The strife that had Québec students protesting on the streets for months, lately referred to as the “Maple Spring ”, has finally come to an end.
With Jean Charest of the Liberal Party no longer in power, the new premier, Pauline Marois of the Parti Québécois, scrapped the tuition fee hikes within the first 24 hours of taking office. In her first cabinet meeting, Marois came through on a promise she had made before the elections.
“I’m sorry, but Mr. Charest is profoundly responsible for what is going on right now,” she said on the day that she cut the tuition hike. Charest’s plan was to start with an increase of $600, and gradually increase fees year by year. This increase was meant to guarantee that there would be enough funding for the universities , and several polls have suggested that the majority of the Québécois supported it.For example, the Québec Employers’ Council held a survey that showed that 95% of those surveyed were in favour of the tuition increase.
“It is important to know the opinion of Québec employers in the current situation, because it is they who provide jobs to college and university students educated in our institutions,” the council said in a statement.
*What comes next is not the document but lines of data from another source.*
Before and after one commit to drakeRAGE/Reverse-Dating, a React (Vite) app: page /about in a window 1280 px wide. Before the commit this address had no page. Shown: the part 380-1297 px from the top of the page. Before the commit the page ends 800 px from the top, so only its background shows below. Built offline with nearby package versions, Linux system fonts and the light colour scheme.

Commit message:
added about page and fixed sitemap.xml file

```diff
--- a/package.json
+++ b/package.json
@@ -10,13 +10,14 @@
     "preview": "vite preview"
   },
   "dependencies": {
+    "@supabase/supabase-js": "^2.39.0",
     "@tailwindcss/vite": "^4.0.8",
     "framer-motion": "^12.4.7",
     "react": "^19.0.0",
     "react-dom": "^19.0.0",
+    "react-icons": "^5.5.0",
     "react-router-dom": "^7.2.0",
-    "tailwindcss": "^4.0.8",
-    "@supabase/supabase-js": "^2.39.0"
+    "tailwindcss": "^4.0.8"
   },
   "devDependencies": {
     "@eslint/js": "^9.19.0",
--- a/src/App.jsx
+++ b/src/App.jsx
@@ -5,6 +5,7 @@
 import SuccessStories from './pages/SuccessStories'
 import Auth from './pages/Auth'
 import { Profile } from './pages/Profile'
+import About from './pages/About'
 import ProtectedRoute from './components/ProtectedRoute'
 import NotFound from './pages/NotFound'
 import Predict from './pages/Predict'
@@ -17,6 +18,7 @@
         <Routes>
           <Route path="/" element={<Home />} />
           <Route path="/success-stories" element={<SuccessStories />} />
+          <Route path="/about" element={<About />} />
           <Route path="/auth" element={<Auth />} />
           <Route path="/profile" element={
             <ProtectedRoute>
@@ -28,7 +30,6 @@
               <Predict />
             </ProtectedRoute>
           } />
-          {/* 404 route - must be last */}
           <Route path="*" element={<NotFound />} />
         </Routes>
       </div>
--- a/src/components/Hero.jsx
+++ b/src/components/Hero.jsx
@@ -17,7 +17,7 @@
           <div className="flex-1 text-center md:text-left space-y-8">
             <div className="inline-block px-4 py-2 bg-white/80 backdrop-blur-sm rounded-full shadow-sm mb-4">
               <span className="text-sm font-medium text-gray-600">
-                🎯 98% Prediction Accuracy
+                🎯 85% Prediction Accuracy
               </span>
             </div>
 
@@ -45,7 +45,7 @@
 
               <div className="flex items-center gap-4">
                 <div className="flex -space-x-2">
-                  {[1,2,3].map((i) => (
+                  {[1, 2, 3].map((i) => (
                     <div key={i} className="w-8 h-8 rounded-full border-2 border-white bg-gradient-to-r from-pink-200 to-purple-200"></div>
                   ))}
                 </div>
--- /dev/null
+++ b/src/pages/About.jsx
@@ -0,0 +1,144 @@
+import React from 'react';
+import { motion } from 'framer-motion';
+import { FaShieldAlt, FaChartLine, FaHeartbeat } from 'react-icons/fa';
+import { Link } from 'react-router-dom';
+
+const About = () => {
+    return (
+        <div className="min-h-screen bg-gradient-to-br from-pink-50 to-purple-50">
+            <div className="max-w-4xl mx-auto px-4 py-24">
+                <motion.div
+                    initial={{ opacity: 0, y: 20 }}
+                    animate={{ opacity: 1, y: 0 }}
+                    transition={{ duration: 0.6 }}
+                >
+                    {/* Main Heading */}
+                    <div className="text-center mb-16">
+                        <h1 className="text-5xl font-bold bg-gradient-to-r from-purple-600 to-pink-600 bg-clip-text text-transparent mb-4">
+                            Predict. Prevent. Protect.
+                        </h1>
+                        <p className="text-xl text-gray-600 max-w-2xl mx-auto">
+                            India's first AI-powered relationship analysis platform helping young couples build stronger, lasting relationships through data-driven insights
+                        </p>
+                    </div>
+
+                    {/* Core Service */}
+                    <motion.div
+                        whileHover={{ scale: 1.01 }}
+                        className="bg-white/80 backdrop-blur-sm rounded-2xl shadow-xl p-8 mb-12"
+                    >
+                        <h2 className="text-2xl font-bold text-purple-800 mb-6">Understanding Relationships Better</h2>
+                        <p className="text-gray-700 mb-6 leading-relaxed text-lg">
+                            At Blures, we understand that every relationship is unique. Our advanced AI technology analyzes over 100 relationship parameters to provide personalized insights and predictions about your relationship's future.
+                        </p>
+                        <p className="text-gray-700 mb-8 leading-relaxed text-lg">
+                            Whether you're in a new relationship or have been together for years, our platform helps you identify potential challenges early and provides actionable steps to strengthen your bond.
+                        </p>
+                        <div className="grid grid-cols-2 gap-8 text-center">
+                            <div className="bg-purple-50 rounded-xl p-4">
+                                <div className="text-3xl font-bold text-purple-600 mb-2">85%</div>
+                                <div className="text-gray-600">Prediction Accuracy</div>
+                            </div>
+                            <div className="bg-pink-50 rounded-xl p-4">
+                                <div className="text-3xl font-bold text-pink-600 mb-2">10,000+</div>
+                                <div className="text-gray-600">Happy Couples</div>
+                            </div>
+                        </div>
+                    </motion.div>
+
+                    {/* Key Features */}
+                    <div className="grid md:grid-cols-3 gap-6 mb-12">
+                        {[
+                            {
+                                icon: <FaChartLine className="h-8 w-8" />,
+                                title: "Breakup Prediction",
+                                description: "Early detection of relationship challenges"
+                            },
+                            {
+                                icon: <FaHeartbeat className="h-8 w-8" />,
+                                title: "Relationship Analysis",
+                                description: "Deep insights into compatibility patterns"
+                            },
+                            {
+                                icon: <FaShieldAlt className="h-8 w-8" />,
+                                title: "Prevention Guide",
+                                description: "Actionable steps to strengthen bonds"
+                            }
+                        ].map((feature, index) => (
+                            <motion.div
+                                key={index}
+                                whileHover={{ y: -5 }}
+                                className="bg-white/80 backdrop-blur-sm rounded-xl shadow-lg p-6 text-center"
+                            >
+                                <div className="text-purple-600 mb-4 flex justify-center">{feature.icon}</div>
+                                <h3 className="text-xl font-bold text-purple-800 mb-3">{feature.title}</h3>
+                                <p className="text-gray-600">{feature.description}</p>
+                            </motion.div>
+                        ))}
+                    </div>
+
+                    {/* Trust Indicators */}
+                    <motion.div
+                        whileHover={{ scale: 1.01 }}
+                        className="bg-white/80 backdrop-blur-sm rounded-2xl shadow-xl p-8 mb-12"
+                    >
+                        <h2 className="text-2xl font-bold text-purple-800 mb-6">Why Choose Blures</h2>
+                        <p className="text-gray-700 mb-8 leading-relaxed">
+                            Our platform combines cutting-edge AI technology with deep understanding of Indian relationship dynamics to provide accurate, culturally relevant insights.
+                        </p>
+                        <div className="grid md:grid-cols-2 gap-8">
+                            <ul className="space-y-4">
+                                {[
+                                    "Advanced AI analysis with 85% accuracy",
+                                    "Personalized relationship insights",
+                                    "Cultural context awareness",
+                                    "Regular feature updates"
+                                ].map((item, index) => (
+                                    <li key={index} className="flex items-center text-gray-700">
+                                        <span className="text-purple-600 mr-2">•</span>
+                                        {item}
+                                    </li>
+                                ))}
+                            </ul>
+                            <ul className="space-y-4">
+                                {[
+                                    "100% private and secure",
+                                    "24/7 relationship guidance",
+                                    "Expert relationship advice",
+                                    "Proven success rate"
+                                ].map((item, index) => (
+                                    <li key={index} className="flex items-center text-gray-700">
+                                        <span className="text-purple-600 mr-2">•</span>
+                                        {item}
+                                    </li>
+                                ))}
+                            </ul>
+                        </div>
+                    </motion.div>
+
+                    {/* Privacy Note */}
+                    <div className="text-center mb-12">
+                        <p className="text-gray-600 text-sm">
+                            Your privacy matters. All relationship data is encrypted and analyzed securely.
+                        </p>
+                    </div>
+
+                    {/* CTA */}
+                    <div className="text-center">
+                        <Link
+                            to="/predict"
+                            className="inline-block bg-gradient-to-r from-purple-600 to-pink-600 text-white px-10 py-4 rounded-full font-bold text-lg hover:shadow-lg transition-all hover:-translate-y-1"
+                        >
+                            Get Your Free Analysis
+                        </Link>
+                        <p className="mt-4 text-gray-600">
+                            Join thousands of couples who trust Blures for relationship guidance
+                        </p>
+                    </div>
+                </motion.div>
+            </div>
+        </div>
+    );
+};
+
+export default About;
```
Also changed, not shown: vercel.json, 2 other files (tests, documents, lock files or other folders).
Although the planned tuition increase has been cut, Marois has stated that there will still be an increase in line with the rate of inflation. This will be anywhere from one to three percent most years, which isn’t much compared to the 84% that the Liberal government under Charest had suggested. Marois did, however , state that she will be holding a summit within the first 100 days of being in office to discuss the increase.
“That’s a proposal I’m putting on the table,” Marois said. “It’s a debate we need to have.”
She promised to cancel Bill 78, the controversial legislation adopted in May to stop the protests. The law states that protesting and picketing cannot take place on or near university grounds. It further states that protest groups of 50 or more people must give the police advance notice of their venue or route for approval. Charest passed this emergency law because the protests at the time led to arrests, riots, and even to the resignation of the Minister of Education . Some local subway stops were even smoke-bombed.
“I think we have to find a way to have a peaceful climate, and that’s why I suggest an election truce,” said Parti Québécois candidate Léo Bureau-Blouin.
Now that the tuition hike is history, Québec post secondary students will be paying an average of $2, 774 a year for an undergraduate degree, according to Statistics Canada. This is still the second-lowest in Canada; Newfoundland and Labrador students pay the least.
Ontario students are currently paying approximately $7,180 a year, higher than the national average of $5,581. In the last year, Ontario postsecondary students saw an increase of 5.4% . These figures only apply to domestic full-time students, and do not include the costs of transportation and books.If the student is living in residence, and is an international student, then tuition is usually about twice as high.
The Association pour une solidarité syndicale étudiante was the body that energized students across Québec to march in protest of the proposed tuition hike. “We are many youth, but with one struggle” is their manifesto.
Now that the “Maple Spring” has won its first victory, ASSÉ has adopted the long-term goal of free education for all.